[The input Boundary: Start]

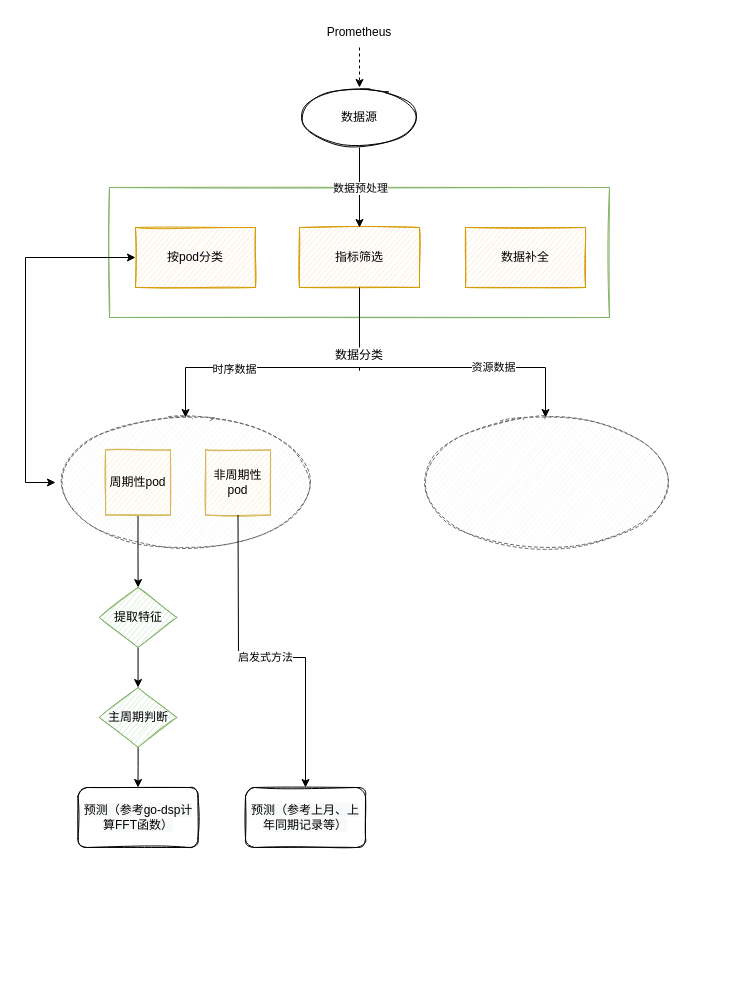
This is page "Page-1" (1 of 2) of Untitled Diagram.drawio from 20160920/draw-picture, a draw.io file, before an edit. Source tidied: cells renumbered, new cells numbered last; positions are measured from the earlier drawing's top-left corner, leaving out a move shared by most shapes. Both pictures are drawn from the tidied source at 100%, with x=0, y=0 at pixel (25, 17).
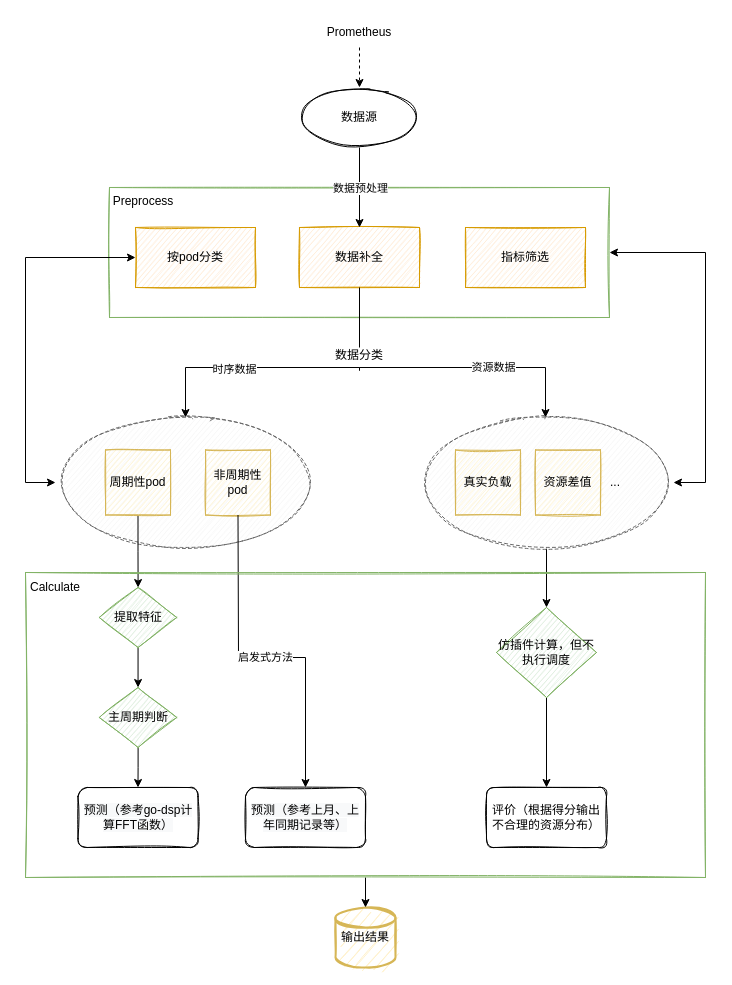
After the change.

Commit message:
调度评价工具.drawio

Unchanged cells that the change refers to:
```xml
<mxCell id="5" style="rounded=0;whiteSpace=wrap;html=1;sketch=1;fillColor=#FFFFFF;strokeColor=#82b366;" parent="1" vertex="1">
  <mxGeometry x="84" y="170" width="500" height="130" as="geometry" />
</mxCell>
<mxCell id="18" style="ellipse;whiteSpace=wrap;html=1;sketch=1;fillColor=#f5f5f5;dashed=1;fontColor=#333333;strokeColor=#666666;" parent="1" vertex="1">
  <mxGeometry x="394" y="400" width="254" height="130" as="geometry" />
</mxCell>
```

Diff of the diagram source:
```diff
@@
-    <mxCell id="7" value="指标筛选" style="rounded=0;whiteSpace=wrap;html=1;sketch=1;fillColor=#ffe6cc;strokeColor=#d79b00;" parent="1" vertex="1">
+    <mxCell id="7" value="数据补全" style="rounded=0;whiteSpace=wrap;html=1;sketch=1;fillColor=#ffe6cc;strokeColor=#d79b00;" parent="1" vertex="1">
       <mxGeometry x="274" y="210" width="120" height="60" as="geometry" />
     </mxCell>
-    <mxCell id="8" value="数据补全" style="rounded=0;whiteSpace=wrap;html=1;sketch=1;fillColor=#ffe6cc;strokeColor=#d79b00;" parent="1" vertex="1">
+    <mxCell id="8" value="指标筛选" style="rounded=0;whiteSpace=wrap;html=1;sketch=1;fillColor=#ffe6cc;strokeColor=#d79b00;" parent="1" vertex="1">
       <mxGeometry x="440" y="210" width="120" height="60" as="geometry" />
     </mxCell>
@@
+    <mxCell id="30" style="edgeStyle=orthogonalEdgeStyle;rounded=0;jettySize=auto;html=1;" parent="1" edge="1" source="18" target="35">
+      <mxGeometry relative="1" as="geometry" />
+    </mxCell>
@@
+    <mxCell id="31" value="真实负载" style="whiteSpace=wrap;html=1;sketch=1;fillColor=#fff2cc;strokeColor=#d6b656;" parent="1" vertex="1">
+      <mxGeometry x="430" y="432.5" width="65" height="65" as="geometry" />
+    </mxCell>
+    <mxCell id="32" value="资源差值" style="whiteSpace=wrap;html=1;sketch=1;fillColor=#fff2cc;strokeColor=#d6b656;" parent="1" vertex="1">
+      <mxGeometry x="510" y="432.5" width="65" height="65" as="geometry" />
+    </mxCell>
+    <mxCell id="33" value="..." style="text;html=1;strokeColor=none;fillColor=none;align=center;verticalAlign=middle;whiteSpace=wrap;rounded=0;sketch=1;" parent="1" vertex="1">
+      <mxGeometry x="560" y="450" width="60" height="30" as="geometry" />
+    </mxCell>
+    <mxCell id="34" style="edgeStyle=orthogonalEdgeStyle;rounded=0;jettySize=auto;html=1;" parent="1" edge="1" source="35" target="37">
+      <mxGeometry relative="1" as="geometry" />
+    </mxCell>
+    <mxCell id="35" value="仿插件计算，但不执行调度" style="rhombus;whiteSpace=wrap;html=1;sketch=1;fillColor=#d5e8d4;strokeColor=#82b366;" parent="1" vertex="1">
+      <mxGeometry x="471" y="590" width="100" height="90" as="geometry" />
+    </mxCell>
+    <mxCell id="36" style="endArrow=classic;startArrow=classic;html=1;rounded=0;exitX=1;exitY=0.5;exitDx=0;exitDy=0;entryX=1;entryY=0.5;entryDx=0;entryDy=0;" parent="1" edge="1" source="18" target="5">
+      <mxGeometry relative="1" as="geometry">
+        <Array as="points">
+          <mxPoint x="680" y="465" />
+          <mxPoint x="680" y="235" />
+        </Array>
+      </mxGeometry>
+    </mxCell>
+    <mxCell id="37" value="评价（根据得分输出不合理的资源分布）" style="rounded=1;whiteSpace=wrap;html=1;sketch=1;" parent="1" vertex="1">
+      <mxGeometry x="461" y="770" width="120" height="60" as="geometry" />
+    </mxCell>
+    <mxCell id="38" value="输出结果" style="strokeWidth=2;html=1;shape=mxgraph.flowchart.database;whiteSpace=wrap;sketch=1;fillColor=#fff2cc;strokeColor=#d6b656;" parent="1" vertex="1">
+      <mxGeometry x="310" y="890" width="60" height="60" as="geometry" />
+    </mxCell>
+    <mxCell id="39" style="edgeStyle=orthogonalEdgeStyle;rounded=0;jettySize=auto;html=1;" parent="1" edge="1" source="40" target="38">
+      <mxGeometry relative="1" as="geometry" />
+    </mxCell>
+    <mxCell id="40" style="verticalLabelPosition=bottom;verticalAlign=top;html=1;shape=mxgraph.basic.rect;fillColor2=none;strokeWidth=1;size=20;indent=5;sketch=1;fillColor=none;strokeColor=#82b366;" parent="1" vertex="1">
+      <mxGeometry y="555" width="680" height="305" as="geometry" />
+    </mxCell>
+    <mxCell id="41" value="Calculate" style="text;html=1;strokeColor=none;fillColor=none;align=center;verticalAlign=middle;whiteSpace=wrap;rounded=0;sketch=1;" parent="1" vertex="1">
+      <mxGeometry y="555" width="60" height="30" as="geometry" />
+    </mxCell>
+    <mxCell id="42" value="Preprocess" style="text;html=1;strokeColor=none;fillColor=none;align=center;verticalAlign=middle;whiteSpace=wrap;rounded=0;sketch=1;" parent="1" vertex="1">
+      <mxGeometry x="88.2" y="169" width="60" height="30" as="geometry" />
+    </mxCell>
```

[The input Boundary: End]
[The input Boundary: Start]

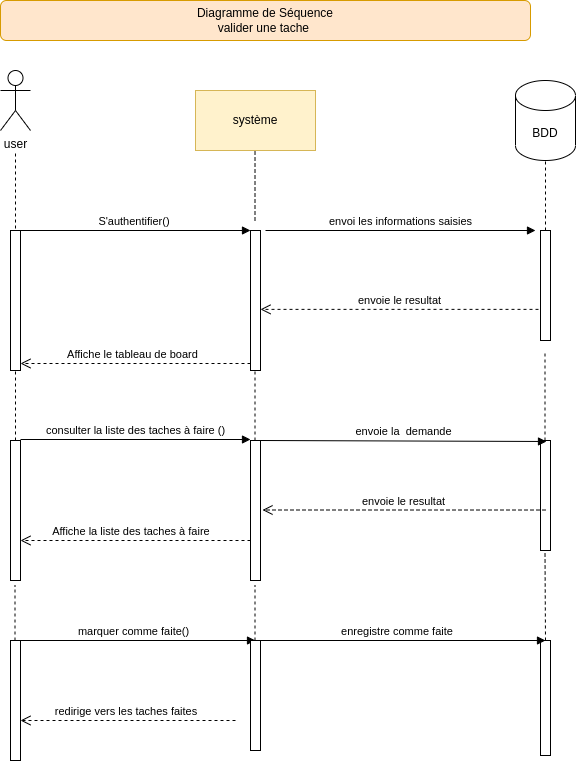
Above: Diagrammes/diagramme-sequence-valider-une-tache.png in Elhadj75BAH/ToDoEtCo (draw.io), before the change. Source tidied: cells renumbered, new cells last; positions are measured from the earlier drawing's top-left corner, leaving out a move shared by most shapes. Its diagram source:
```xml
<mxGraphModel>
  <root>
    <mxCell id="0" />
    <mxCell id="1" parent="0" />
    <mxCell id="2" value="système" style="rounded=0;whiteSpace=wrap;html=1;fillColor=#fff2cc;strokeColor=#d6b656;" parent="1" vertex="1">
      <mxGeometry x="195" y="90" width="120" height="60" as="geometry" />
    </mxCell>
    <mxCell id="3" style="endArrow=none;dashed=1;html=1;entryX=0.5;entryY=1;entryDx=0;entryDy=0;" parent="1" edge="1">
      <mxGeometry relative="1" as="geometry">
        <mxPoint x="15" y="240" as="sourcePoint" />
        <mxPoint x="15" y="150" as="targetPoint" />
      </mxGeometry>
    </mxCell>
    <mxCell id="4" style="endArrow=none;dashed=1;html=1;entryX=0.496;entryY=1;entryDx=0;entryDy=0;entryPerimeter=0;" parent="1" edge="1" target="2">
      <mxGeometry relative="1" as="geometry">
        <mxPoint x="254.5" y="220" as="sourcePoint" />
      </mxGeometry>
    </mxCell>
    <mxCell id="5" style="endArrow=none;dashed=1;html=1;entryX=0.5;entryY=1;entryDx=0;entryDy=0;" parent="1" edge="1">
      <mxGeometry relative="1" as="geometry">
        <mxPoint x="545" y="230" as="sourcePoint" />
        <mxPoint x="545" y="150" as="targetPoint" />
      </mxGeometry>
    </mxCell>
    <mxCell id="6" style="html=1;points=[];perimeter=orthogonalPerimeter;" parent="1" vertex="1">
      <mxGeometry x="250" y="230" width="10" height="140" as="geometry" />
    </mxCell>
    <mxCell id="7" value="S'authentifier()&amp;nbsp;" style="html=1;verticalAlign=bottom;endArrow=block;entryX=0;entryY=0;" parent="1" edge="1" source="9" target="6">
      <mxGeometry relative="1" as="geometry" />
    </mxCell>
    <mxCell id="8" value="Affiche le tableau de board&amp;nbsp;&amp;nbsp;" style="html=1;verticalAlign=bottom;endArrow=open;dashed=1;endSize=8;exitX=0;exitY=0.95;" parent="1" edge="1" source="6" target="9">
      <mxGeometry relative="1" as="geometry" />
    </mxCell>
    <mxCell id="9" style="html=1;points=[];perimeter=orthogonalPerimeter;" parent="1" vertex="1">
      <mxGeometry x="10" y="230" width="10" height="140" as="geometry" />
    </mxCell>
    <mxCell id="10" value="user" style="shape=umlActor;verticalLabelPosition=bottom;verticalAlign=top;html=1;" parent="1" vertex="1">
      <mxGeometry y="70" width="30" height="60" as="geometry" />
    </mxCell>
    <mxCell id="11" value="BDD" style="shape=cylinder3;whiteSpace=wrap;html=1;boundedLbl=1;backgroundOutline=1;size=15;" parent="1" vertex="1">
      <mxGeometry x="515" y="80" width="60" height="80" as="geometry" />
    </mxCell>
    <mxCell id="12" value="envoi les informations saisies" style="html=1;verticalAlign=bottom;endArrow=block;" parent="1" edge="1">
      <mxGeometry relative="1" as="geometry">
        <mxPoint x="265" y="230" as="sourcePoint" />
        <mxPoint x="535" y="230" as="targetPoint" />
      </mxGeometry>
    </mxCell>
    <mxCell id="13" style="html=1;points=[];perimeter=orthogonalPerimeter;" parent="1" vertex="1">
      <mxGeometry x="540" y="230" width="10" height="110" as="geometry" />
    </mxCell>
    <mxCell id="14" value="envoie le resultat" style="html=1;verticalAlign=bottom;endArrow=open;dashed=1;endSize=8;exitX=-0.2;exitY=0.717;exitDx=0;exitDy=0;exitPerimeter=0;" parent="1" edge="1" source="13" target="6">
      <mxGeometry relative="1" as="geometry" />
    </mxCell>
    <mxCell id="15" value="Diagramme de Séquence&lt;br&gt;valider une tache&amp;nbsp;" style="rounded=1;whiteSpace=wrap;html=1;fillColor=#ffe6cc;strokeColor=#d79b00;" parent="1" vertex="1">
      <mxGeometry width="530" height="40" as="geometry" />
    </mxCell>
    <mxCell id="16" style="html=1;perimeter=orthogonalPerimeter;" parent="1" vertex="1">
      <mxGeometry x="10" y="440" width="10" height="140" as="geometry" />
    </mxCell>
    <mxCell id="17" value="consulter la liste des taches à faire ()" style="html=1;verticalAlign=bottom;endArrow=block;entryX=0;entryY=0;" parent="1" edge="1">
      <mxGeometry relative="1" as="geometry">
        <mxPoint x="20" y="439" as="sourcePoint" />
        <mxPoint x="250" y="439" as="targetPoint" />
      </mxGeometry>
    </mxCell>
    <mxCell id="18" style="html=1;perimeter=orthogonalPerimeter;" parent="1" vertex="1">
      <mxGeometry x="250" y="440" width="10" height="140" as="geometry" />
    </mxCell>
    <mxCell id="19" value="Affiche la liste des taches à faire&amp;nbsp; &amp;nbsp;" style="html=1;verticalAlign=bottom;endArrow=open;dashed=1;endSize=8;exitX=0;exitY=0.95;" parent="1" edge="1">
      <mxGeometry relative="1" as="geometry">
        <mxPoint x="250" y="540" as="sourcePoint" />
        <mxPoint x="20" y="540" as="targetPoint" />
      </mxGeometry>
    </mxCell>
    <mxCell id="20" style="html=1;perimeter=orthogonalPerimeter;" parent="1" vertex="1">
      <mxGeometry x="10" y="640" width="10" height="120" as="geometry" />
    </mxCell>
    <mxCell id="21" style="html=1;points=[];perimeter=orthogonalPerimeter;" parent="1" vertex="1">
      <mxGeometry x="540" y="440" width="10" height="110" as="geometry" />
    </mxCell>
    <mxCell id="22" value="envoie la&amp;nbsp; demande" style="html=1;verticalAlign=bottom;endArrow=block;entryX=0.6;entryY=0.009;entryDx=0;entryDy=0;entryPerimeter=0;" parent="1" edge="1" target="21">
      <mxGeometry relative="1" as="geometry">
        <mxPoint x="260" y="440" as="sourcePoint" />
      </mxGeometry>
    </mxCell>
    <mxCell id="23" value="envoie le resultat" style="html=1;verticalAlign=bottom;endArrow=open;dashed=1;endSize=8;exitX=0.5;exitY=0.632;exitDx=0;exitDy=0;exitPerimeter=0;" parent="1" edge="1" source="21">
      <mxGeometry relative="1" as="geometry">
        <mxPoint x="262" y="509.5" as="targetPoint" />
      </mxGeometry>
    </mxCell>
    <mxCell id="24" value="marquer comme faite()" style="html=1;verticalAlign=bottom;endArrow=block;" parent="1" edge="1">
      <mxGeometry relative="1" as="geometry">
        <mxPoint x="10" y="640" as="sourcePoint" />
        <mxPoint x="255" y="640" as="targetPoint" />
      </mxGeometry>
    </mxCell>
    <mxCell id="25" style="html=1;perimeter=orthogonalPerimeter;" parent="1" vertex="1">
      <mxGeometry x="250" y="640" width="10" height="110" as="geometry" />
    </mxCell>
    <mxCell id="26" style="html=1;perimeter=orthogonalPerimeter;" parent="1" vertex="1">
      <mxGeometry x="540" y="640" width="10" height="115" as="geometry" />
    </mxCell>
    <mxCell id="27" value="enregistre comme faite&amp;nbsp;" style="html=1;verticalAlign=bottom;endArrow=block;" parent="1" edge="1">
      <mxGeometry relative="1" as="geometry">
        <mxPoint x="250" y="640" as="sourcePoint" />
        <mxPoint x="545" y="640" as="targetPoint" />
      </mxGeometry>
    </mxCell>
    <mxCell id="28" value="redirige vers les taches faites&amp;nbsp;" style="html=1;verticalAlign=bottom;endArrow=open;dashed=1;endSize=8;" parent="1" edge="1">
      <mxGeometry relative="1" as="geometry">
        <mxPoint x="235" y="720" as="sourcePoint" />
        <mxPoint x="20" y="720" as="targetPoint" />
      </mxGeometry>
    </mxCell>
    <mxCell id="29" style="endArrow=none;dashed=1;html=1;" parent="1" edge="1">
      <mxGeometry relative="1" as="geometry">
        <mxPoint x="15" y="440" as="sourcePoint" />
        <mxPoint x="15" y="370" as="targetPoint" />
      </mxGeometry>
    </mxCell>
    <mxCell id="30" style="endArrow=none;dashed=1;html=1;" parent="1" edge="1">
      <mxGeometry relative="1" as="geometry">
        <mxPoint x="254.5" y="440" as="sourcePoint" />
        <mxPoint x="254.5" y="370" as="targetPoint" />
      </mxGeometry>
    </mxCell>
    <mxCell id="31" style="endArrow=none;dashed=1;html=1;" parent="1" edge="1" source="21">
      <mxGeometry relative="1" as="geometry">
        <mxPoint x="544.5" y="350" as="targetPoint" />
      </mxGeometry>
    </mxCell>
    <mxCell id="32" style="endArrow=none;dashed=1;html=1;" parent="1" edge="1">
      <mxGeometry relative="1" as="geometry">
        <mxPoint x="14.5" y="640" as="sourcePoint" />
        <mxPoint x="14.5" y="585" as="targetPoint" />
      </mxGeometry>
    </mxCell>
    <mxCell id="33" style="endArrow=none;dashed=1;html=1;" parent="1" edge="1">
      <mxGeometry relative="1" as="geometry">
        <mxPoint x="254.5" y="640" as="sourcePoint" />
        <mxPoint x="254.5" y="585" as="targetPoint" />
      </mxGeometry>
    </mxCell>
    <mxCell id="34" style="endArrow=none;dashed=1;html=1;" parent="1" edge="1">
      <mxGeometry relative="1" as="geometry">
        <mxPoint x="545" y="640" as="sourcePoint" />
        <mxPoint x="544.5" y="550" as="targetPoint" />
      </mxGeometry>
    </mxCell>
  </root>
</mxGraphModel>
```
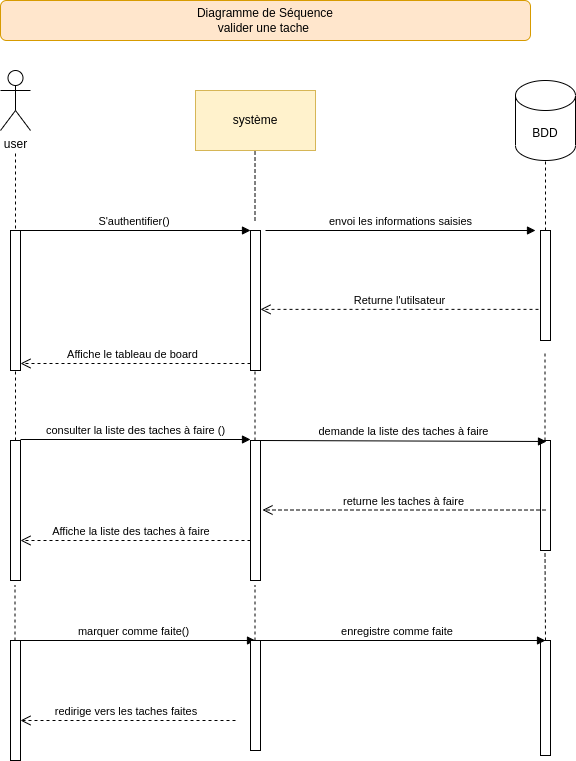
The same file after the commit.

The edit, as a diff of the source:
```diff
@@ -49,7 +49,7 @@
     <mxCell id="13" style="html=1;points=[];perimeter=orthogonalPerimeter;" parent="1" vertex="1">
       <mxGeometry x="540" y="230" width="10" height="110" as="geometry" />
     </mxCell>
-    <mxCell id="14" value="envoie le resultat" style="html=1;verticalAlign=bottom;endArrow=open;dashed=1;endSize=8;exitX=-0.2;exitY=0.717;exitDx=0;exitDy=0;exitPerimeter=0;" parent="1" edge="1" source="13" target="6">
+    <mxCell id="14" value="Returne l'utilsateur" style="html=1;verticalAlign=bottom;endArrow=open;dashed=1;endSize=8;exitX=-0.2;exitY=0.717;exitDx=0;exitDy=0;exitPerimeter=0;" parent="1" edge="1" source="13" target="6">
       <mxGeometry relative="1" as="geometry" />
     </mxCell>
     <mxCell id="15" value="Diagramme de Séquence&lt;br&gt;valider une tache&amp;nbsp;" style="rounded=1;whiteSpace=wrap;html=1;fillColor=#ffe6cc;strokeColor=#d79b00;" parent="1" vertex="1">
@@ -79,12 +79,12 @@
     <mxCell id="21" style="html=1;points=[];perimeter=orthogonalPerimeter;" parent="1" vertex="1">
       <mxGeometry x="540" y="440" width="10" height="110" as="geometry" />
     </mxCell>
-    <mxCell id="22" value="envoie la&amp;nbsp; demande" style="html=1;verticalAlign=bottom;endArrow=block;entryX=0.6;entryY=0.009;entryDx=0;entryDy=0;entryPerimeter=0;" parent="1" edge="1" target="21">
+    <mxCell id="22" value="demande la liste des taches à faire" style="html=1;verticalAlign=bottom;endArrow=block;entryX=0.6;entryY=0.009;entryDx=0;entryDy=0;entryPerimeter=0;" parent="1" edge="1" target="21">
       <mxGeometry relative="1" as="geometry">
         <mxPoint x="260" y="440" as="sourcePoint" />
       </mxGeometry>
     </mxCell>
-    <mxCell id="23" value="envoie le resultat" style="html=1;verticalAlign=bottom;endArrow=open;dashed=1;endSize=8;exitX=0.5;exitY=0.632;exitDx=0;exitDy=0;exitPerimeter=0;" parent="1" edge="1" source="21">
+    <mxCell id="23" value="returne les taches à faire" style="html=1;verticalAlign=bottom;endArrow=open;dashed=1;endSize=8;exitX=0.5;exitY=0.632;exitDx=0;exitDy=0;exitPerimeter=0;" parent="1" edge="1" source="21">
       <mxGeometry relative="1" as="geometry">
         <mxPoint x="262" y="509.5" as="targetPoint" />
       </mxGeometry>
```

[The input Boundary: End]

#### [Exercise description]
Out of the data above, return each line where the word "数据补全" can be found.

#### [Written reply]
+    <mxCell id="7" value="数据补全" style="rounded=0;whiteSpace=wrap;html=1;sketch=1;fillColor=#ffe6cc;strokeColor=#d79b00;" parent="1" vertex="1">
-    <mxCell id="8" value="数据补全" style="rounded=0;whiteSpace=wrap;html=1;sketch=1;fillColor=#ffe6cc;strokeColor=#d79b00;" parent="1" vertex="1">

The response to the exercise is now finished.